BEGIN Excerpted data

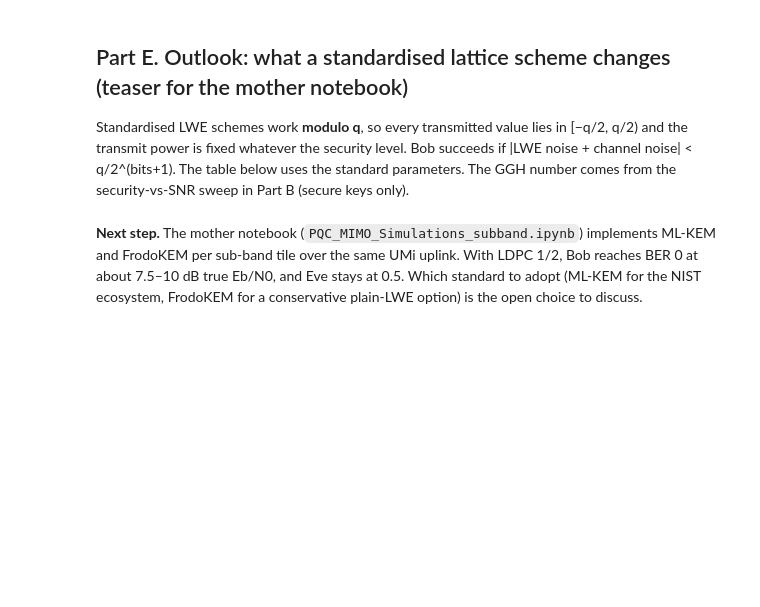
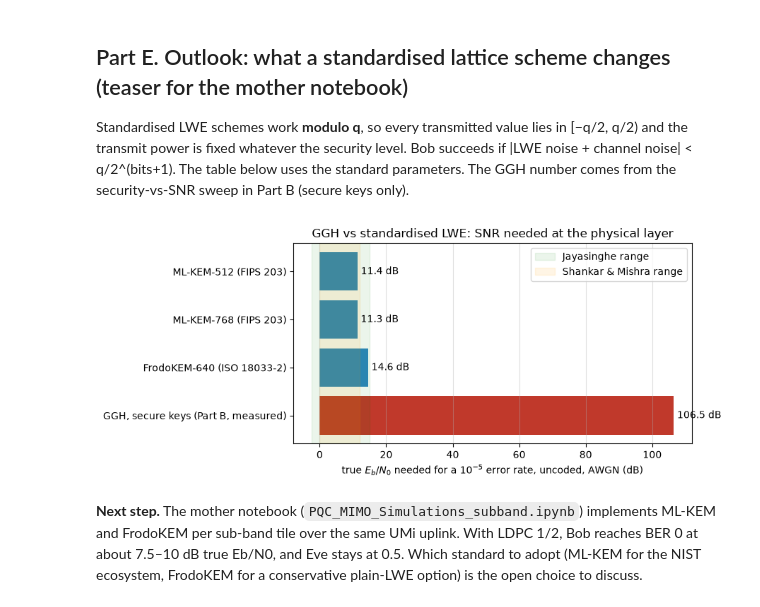
Before and after one commit to DanielGrahamB/pqc-research, a Jupyter notebook: GGH_Caveats_baby.ipynb, the cells around one changed output. Cells and saved outputs as stored; diff of their text form; code cells hidden in the pictures; blank space fills up the shorter version.

```diff
--- a/GGH_Caveats_baby.ipynb
+++ b/GGH_Caveats_baby.ipynb
@@ -548,12 +633,19 @@ ML-KEM / FrodoKEM do not have this problem: errors there are per coefficient, an
 # %%
 n_coded = 1536 * 4
-e_ref = 120.0
+e_ref = 110.0
 k = SB["ebno_db"].index(e_ref)
 print(f"{'config':34s}{'tiles/user':>11s}{'bits/tile':>10s}{'share of codeword':>19s}"
-      f"{'BER uncoded':>13s}{'BER +LDPC':>11s}   (at {e_ref:.0f} dB)")
+      f"{'BER uncoded':>13s}{'BER +LDPC':>11s}   effect at {e_ref:.0f} dB")
 for label, w, T, _ in SB_CONFIGS:
     tiles = (128 // w) * (12 // T)
     bits_tile = w * T * 4
     b0, b1 = SB["results"][(label, False)][0][k], SB["results"][(label, True)][0][k]
-    verdict = "LDPC helps" if b1 < b0 else "LDPC does not help"
-    print(f"{label:34s}{tiles:11d}{bits_tile:10d}{bits_tile / n_coded:18.1%}{b0:13.1e}{b1:11.1e}   {verdict}")
+    if b0 == 0 and b1 == 0:
+        effect = "both error-free"
+    elif b1 < 0.5 * b0:
+        effect = f"LDPC helps ({b0 / max(b1, 1e-12):.0f}x lower)" if b1 > 0 else "LDPC helps (to 0)"
+    elif b1 > 2 * b0:
+        effect = f"LDPC hurts ({b1 / max(b0, 1e-12):.0f}x higher)"
+    else:
+        effect = "about the same"
+    print(f"{label:34s}{tiles:11d}{bits_tile:10d}{bits_tile / n_coded:18.1%}{b0:13.1e}{b1:11.1e}   {effect}")
@@ -805,29 +959,31 @@ Standardised LWE schemes work **modulo q**, so every transmitted value lies in [
 # %%
 from statistics import NormalDist
 def lwe_required_esno(q, bits, lwe_var, p=1e-5):
     margin = q / 2 ** (bits + 1)
     g = NormalDist().inv_cdf(1 - p / 2)
     no = (margin ** 2 / g ** 2 - lwe_var) / (q ** 2 / 12)          # channel noise allowed at unit power
     return -10 * np.log10(no)
 
 schemes = {  # name: (q, message bits per coefficient, LWE decryption-noise variance)
     "ML-KEM-512 (FIPS 203)":    (3329, 1, 512 * 1.5 * 1.5 + 512 * 1.5 * 1.0 + 1.0),
     "ML-KEM-768 (FIPS 203)":    (3329, 1, 768 * 1.0 * 1.0 + 768 * 1.0 * 1.0 + 1.0),
     "FrodoKEM-640 (ISO 18033-2)": (2 ** 15, 2, 2 * 640 * 2.8 ** 4 + 2.8 ** 2),
 }
 req = {name: lwe_required_esno(*v) - 10 * np.log10(2 * v[1]) for name, v in schemes.items()}   # Eb/N0
 ggh_secure = [r["snr_req"] - 10 * np.log10(4) for r in SEC if r["secure"] and np.isfinite(r["snr_req"])]
 req["GGH, secure keys (Part B, measured)"] = float(np.min(ggh_secure)) if ggh_secure else float("nan")
 
 fig, ax = plt.subplots(figsize=(9, 3.8))
 names = list(req)[::-1]
 ax.barh(names, [req[n] for n in names], color=["#c0392b" if "GGH" in n else "#2e86c1" for n in names])
 for i, n in enumerate(names):
     ax.text(req[n] + 1, i, f"{req[n]:.1f} dB", va="center")
 ax.axvspan(-2.5, 15, color="green", alpha=0.08, label="Jayasinghe range")
 ax.axvspan(0, 12, color="orange", alpha=0.10, label="Shankar & Mishra range")
 ax.set_xlabel(r"true $E_b/N_0$ needed for a 10$^{-5}$ error rate, uncoded, AWGN (dB)")
-ax.set_title("GGH vs standardised LWE: SNR needed at the physical layer"); ax.legend(loc="lower right")
+ax.set_title("GGH vs standardised LWE: SNR needed at the physical layer"); ax.legend(loc="upper right")
 ax.grid(True, axis="x", alpha=0.4); plt.tight_layout(); plt.show()
+# %% [output]
+[figure, added]
 # %% [markdown]
 **Next step.** The mother notebook (`PQC_MIMO_Simulations_subband.ipynb`) implements ML-KEM and FrodoKEM per sub-band tile over the same UMi uplink. With LDPC 1/2, Bob reaches BER 0 at about 7.5–10 dB true Eb/N0, and Eve stays at 0.5. Which standard to adopt (ML-KEM for the NIST ecosystem, FrodoKEM for a conservative plain-LWE option) is the open choice to discuss.
```
Also changed, not shown: parts of 18 cells of this notebook, 1 other file.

END Excerpted data

Reprint the data verbatim, pictures excluded.

■ Answer for the task
Before and after one commit to DanielGrahamB/pqc-research, a Jupyter notebook: GGH_Caveats_baby.ipynb, the cells around one changed output. Cells and saved outputs as stored; diff of their text form; code cells hidden in the pictures; blank space fills up the shorter version.

```diff
--- a/GGH_Caveats_baby.ipynb
+++ b/GGH_Caveats_baby.ipynb
@@ -548,12 +633,19 @@ ML-KEM / FrodoKEM do not have this problem: errors there are per coefficient, an
 # %%
 n_coded = 1536 * 4
-e_ref = 120.0
+e_ref = 110.0
 k = SB["ebno_db"].index(e_ref)
 print(f"{'config':34s}{'tiles/user':>11s}{'bits/tile':>10s}{'share of codeword':>19s}"
-      f"{'BER uncoded':>13s}{'BER +LDPC':>11s}   (at {e_ref:.0f} dB)")
+      f"{'BER uncoded':>13s}{'BER +LDPC':>11s}   effect at {e_ref:.0f} dB")
 for label, w, T, _ in SB_CONFIGS:
     tiles = (128 // w) * (12 // T)
     bits_tile = w * T * 4
     b0, b1 = SB["results"][(label, False)][0][k], SB["results"][(label, True)][0][k]
-    verdict = "LDPC helps" if b1 < b0 else "LDPC does not help"
-    print(f"{label:34s}{tiles:11d}{bits_tile:10d}{bits_tile / n_coded:18.1%}{b0:13.1e}{b1:11.1e}   {verdict}")
+    if b0 == 0 and b1 == 0:
+        effect = "both error-free"
+    elif b1 < 0.5 * b0:
+        effect = f"LDPC helps ({b0 / max(b1, 1e-12):.0f}x lower)" if b1 > 0 else "LDPC helps (to 0)"
+    elif b1 > 2 * b0:
+        effect = f"LDPC hurts ({b1 / max(b0, 1e-12):.0f}x higher)"
+    else:
+        effect = "about the same"
+    print(f"{label:34s}{tiles:11d}{bits_tile:10d}{bits_tile / n_coded:18.1%}{b0:13.1e}{b1:11.1e}   {effect}")
@@ -805,29 +959,31 @@ Standardised LWE schemes work **modulo q**, so every transmitted value lies in [
 # %%
 from statistics import NormalDist
 def lwe_required_esno(q, bits, lwe_var, p=1e-5):
     margin = q / 2 ** (bits + 1)
     g = NormalDist().inv_cdf(1 - p / 2)
     no = (margin ** 2 / g ** 2 - lwe_var) / (q ** 2 / 12)          # channel noise allowed at unit power
     return -10 * np.log10(no)
 
 schemes = {  # name: (q, message bits per coefficient, LWE decryption-noise variance)
     "ML-KEM-512 (FIPS 203)":    (3329, 1, 512 * 1.5 * 1.5 + 512 * 1.5 * 1.0 + 1.0),
     "ML-KEM-768 (FIPS 203)":    (3329, 1, 768 * 1.0 * 1.0 + 768 * 1.0 * 1.0 + 1.0),
     "FrodoKEM-640 (ISO 18033-2)": (2 ** 15, 2, 2 * 640 * 2.8 ** 4 + 2.8 ** 2),
 }
 req = {name: lwe_required_esno(*v) - 10 * np.log10(2 * v[1]) for name, v in schemes.items()}   # Eb/N0
 ggh_secure = [r["snr_req"] - 10 * np.log10(4) for r in SEC if r["secure"] and np.isfinite(r["snr_req"])]
 req["GGH, secure keys (Part B, measured)"] = float(np.min(ggh_secure)) if ggh_secure else float("nan")
 
 fig, ax = plt.subplots(figsize=(9, 3.8))
 names = list(req)[::-1]
 ax.barh(names, [req[n] for n in names], color=["#c0392b" if "GGH" in n else "#2e86c1" for n in names])
 for i, n in enumerate(names):
     ax.text(req[n] + 1, i, f"{req[n]:.1f} dB", va="center")
 ax.axvspan(-2.5, 15, color="green", alpha=0.08, label="Jayasinghe range")
 ax.axvspan(0, 12, color="orange", alpha=0.10, label="Shankar & Mishra range")
 ax.set_xlabel(r"true $E_b/N_0$ needed for a 10$^{-5}$ error rate, uncoded, AWGN (dB)")
-ax.set_title("GGH vs standardised LWE: SNR needed at the physical layer"); ax.legend(loc="lower right")
+ax.set_title("GGH vs standardised LWE: SNR needed at the physical layer"); ax.legend(loc="upper right")
 ax.grid(True, axis="x", alpha=0.4); plt.tight_layout(); plt.show()
+# %% [output]
+[figure, added]
 # %% [markdown]
 **Next step.** The mother notebook (`PQC_MIMO_Simulations_subband.ipynb`) implements ML-KEM and FrodoKEM per sub-band tile over the same UMi uplink. With LDPC 1/2, Bob reaches BER 0 at about 7.5–10 dB true Eb/N0, and Eve stays at 0.5. Which standard to adopt (ML-KEM for the NIST ecosystem, FrodoKEM for a conservative plain-LWE option) is the open choice to discuss.
```
Also changed, not shown: parts of 18 cells of this notebook, 1 other file.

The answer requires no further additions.